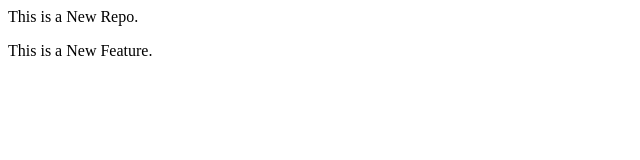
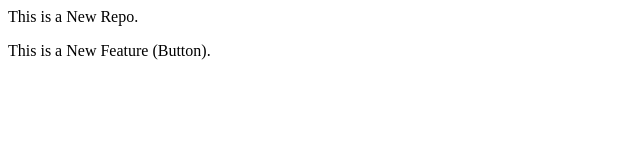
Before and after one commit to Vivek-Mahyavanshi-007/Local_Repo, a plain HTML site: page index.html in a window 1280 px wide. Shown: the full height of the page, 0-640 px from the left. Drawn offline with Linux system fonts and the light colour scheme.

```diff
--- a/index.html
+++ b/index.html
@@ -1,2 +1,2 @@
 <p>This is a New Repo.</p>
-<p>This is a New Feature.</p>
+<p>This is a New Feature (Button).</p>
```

##########

• WHAT NEEDS TO BE DONE: Set down the full listing above with its wording unchanged. Leave out its images.

• ANSWER BOX:
Before and after one commit to Vivek-Mahyavanshi-007/Local_Repo, a plain HTML site: page index.html in a window 1280 px wide. Shown: the full height of the page, 0-640 px from the left. Drawn offline with Linux system fonts and the light colour scheme.

```diff
--- a/index.html
+++ b/index.html
@@ -1,2 +1,2 @@
 <p>This is a New Repo.</p>
-<p>This is a New Feature.</p>
+<p>This is a New Feature (Button).</p>
```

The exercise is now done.